= Beginning of Section =

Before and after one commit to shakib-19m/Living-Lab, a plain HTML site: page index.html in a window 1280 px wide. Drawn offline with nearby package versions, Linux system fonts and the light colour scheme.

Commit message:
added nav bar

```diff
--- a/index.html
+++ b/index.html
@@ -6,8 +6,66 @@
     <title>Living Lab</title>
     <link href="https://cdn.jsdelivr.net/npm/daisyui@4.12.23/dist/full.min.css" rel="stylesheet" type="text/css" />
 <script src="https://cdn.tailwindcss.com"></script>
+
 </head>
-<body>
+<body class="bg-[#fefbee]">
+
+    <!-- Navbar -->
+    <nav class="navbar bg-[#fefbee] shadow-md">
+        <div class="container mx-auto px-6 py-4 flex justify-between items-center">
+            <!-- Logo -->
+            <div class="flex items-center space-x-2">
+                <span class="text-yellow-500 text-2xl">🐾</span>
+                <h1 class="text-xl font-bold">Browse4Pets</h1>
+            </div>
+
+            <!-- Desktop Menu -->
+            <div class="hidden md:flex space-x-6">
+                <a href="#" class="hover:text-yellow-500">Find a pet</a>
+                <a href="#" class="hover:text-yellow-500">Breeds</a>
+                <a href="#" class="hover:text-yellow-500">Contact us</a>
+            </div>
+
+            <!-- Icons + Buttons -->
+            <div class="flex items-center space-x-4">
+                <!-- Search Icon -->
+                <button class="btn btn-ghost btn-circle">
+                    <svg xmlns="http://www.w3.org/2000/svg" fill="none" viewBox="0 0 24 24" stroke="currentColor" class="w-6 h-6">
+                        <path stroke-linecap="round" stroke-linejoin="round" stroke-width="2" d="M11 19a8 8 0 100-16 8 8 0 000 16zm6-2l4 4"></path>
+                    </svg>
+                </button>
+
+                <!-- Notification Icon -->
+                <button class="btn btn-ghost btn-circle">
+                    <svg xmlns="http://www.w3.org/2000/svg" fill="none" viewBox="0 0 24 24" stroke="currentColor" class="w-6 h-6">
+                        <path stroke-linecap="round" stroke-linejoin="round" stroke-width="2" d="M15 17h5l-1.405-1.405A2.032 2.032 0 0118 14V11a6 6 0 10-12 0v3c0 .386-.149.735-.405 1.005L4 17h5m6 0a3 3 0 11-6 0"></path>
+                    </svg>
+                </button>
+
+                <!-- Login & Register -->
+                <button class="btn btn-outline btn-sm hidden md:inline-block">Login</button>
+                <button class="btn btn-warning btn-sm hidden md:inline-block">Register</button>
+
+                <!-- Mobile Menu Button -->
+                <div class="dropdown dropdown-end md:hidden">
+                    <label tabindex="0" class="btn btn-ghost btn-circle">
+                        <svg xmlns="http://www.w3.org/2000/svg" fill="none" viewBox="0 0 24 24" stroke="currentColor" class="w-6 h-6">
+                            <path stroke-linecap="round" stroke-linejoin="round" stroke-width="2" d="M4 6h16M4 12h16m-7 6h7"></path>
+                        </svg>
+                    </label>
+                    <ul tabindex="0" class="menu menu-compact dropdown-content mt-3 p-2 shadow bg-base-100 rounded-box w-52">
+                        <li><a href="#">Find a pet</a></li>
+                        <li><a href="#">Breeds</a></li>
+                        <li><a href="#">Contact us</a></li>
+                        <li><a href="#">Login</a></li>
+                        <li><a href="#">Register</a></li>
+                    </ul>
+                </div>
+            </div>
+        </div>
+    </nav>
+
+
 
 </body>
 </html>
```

= End of Section =
= Beginning of Section =

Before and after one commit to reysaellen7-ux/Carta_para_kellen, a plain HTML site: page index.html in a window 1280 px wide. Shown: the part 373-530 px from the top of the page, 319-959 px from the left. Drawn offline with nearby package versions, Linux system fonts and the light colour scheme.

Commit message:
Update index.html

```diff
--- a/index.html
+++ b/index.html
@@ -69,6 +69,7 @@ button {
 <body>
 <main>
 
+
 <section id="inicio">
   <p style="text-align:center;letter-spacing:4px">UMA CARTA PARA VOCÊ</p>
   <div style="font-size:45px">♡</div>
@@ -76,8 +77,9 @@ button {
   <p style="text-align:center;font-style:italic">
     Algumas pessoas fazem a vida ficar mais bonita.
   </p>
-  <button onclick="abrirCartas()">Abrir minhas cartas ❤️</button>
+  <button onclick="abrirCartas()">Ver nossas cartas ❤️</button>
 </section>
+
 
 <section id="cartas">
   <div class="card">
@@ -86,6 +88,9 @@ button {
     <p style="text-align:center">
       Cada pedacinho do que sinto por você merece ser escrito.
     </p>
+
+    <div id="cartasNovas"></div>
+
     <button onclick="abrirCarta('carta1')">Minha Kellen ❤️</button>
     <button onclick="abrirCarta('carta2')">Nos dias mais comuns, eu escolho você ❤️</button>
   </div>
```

= End of Section =

- [What you need to do]
How many lines in these entries hold the string "text"? Answer with the number alone.

- [Exercise solution]
9